March 20, 2023
Content Overview
SARS-CoV-2 is a beta coronavirus that causes COVID-19 in people in March 2023.

Severe Acute Respiratory Syndrome Coronavirus-2 (SARS-CoV-2) March 2023

The Severe Acute Respiratory Syndrome Coronavirus-2 (SARS-CoV-2) was identified in China in 2019, then confirmed by the World Health Organization (WHO) in 2020. As the name indicates, this coronavirus is related to the SARS beta coronavirus (SARS-1) that caused fatal outbreaks in 2002-2003. However, it is not the same virus, says the U.S. Centers for Disease Control and Prevention (CDC).

In molecular epidemiology, a study published on May 4, 2021, found the progenitor genome (proCoV2) is the mother of SARS-CoV-2 coronaviruses. These researchers estimate that the SARS-CoV-2 progenitor was in circulation several weeks before the first genome sequenced in China, known as Wuhan-1, stated Sayaka Miura, a study's senior author.

SARS-CoV-2 Infectious Rate March 2023

In the U.S., the Biobot Network of Wastewater Treatment Plants depicts the varying levels of SARS-CoV-2 detected in wastewater samples across different regions. The U.S. CDC recommends using the COVID Data Tracker to determine the impact of SARS-CoV-2 in local wastewater systems.

SARS-CoV-2 Variants of Concern March 2023
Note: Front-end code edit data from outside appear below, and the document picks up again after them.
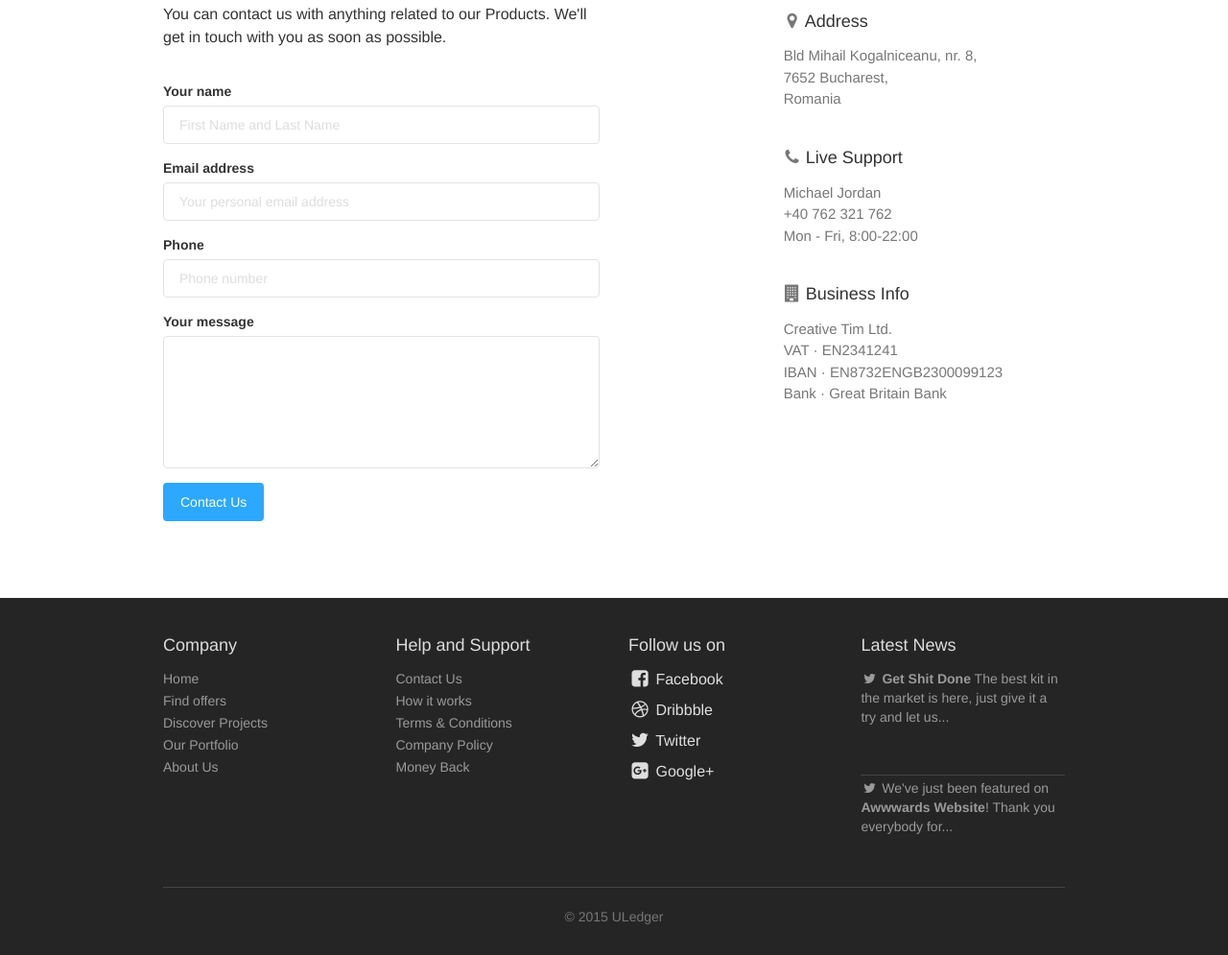
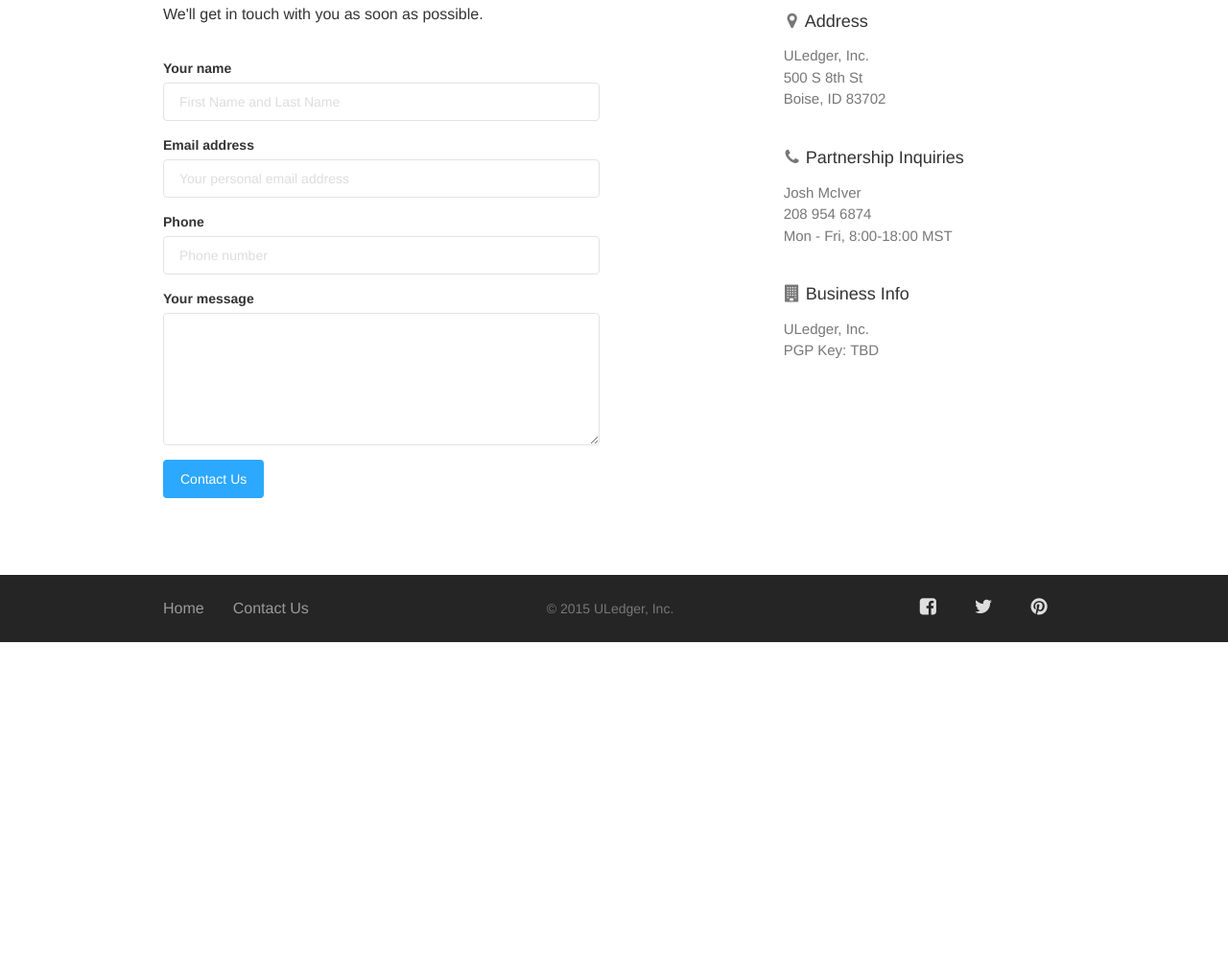
Before and after one commit to uledger/uledger.github.io, a plain HTML site: page contact-us.html in a window 1280 px wide. Shown: the part 623-1618 px from the top of the page at 96% size. After the commit the page ends 1292 px from the top, so only its background shows below. Drawn offline with Linux system fonts and the light colour scheme; some packages are replaced by stand-ins of ours; a web font is replaced by a local one.

```diff
--- a/assets/js/demo.js
+++ b/assets/js/demo.js
@@ -208,7 +208,7 @@ function initDemoChartist(){
 
 
 function initGoogleMaps(){
-    var myLatlng = new google.maps.LatLng(44.433530, 26.093928);
+    var myLatlng = new google.maps.LatLng(43.612279, -116.206330);
     var mapOptions = {
       zoom: 14,
       center: myLatlng,
--- a/assets/js/get-shit-done.js
+++ b/assets/js/get-shit-done.js
@@ -341,7 +341,7 @@ demo = {
 
 examples = {
     initContactUsMap: function(){
-        var myLatlng = new google.maps.LatLng(44.433530, 26.093928);
+        var myLatlng = new google.maps.LatLng(43.612279, -116.206330);
         var mapOptions = {
           zoom: 14,
           center: myLatlng,
--- a/contact-us.html
+++ b/contact-us.html
@@ -49,8 +49,8 @@
 <div class="wrapper">
     <div class="parallax">
            <div class="company-description">
-               <h4>Creative Tim Headquarters</h4>
-               <p>Bld Mihail Kogalniceanu, Bucharest, Romania</p>
+               <h4>ULedger Headquarters</h4>
+               <p>Boise, Idaho</p>
            </div>
             <div id="contactUsMap" class="big-map"></div>
     </div>
@@ -61,7 +61,7 @@
                <div class="row">
                    <div class="col-md-6">
                        <p>
-                           You can contact us with anything related to our Products. We'll get in touch with you as soon as possible.<br><br>
+                           We'll get in touch with you as soon as possible.<br><br>
                         </p>
                         <form role="form" id="contact-form" method="post">
     						<div class="form-group">
@@ -88,20 +88,18 @@
                    <div class="col-md-4 col-md-offset-2">
                         <div class="contact-info">
                             <h5><i class="fa fa-map-marker text-muted"></i> Address</h5>
-                            <p class="text-muted"> Bld Mihail Kogalniceanu, nr. 8,<br>
-                                7652 Bucharest,<br>
-                                Romania
+                            <p class="text-muted"> ULedger, Inc.<br>
+                                500 S 8th St<br>
+                                Boise, ID 83702
                             </p><br>
-                            <h5><i class="fa fa-phone text-muted"></i> Live Support</h5>
-                            <p class="text-muted"> Michael Jordan<br>
-                                +40 762 321 762<br>
-                                Mon - Fri, 8:00-22:00
+                            <h5><i class="fa fa-phone text-muted"></i> Partnership Inquiries</h5>
+                            <p class="text-muted"> Josh McIver<br>
+                                208 954 6874<br>
+                                Mon - Fri, 8:00-18:00 MST
                             </p><br>
                             <h5><i class="fa fa-building text-muted"></i> Business Info</h5>
-                            <p class="text-muted"> Creative Tim Ltd.<br>
-                                VAT &middot; EN2341241<br>
-                                IBAN &middot; EN8732ENGB2300099123<br>
-                                Bank &middot; Great Britain Bank
+                            <p class="text-muted"> ULedger, Inc.<br>
+                            PGP Key: TBD
                             </p>
                         </div>
                    </div>
@@ -110,133 +108,39 @@
     </div><!-- section -->
     <div class="space-50"></div>
 
-    <footer class="footer footer-big footer-black">
-        <!-- .footer-black is another class for the footer, for the transparent version, we recommend you to change the url of the image with your favourite image.          -->
-
+    <footer class="footer footer-black">
         <div class="container">
-            <div class="row">
-                <div class="col-md-2">
-                    <h5 class="title">Company</h5>
-                    <nav>
+            <nav class="pull-left">
                 <ul>
                     <li>
-                                <a href="#" >
+                        <a href="/">
                             Home
                         </a>
                     </li>
                     <li>
-                                <a href="#">
-                                   Find offers
-                                </a>
-                            </li>
-                            <li>
-                                <a href="#">
-                                    Discover Projects
-                                </a>
-                            </li>
-                            <li>
-                                <a href="#">
-                                    Our Portfolio
-                                </a>
-                            </li>
-                            <li>
-                                <a href="#">
-                                    About Us
+                        <a href="contact-us.html">
+                            Contact Us
                         </a>
                     </li>
                 </ul>
             </nav>
+            <div class="social-area pull-right">
+                <a class="btn btn-social btn-facebook btn-simple">
+                    <i class="fa fa-facebook-square"></i>
+                </a>
+                <a class="btn btn-social btn-twitter btn-simple">
+                    <i class="fa fa-twitter"></i>
+                </a>
+                <a class="btn btn-social btn-pinterest btn-simple">
+                    <i class="fa fa-pinterest"></i>
+                </a>
             </div>
-                <div class="col-md-3 col-md-offset-1">
-                    <h5 class="title"> Help and Support</h5>
-                    <nav>
-                        <ul>
-                            <li>
-                                <a href="#">
-                                   Contact Us
-                                </a>
-                            </li>
-                            <li>
-                                <a href="#">
-                                   How it works
-                                </a>
-                            </li>
-                            <li>
-                                <a href="#">
-                                    Terms & Conditions
-                                </a>
-                            </li>
-                            <li>
-                                <a href="#">
-                                    Company Policy
-                                </a>
-                            </li>
-                            <li>
-                                <a href="#">
-                                   Money Back
-                                </a>
-                            </li>
-                        </ul>
-                    </nav>
-                </div>
-                <div class="col-md-3">
-                    <h5 class="title">Follow us on</h5>
-                    <nav>
-                        <ul>
-                            <li>
-                                <a href="#" class="btn btn-social btn-facebook btn-simple">
-                                    <i class="fa fa-facebook-square"></i> Facebook
-                                </a>
-                            </li>
-                             <li>
-                                 <a href="#" class="btn btn-social btn-dribbble btn-simple">
-                                    <i class="fa fa-dribbble"></i> Dribbble
-                                </a>
-                            </li>
-                            <li>
-                               <a href="#" class="btn btn-social btn-twitter btn-simple">
-                                    <i class="fa fa-twitter"></i> Twitter
-                                </a>
-                            </li>
-                            <li>
-                                 <a href="#" class="btn btn-social btn-reddit btn-simple">
-                                    <i class="fa fa-google-plus-square"></i> Google+
-                                </a>
-                            </li>
-
-                        </ul>
-                    </nav>
-                </div>
-
-                 <div class="col-md-3">
-                    <h5 class="title">Latest News</h5>
-                    <nav>
-                        <ul>
-                            <li>
-                                <a href="#" >
-                                   <i class="fa fa-twitter"></i> <b>Get Shit Done</b>
-                                   The best kit in the market is here, just give it a try and let us...
-                                   <hr class="hr-small">
-                                </a>
-                            </li>
-                            <li>
-                                  <a href="#" >
-                                   <i class="fa fa-twitter"></i>
-                                   We've just been featured on <b> Awwwards Website</b>! Thank you everybody for...
-                                </a>
-                            </li>
-
-                        </ul>
-                    </nav>
-                </div>
-
-            </div>
-            <hr />
             <div class="copyright">
-                &copy; 2015 ULedger
+                &copy; 2015 ULedger, Inc.
             </div>
         </div>
     </footer>
+
 
 </div> <!-- wrapper -->
 </body>
```
Lines whose indentation alone changed are shown as unchanged.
The coronavirus that causes COVID-19 is mutating, which is expected as viruses mutate as they spread, stated the U.S. CDC. The original SARS-CoV-2 strain, detected in Wuhan, China, in December 2019, is the L virus strain. This human coronavirus (hCOV) has since mutated. 

The WHO, in collaboration with partners, expert networks, national authorities, institutions, and researchers, has been monitoring and assessing the evolution of SARS-CoV-2 since January 2020. The WHO updated its tracking system and working definitions for variants of SARS-CoV-2 in March 2023 to better correspond to the current global variant landscape, to independently evaluate Omicron sublineages in circulation, and classify new variants more clearly when required. For the updated definitions, please visit the WHO variant tracking website.

And the CDC posts SARS-CoV-2 Variant Classifications and Definitions at this link.

SARS-CoV-2 Coronavirus FAQs

NOTE: This page's content is sourced from the CDC, WHO,, and the Precision Vax network of websites. Healthcare providers fact-checked this information.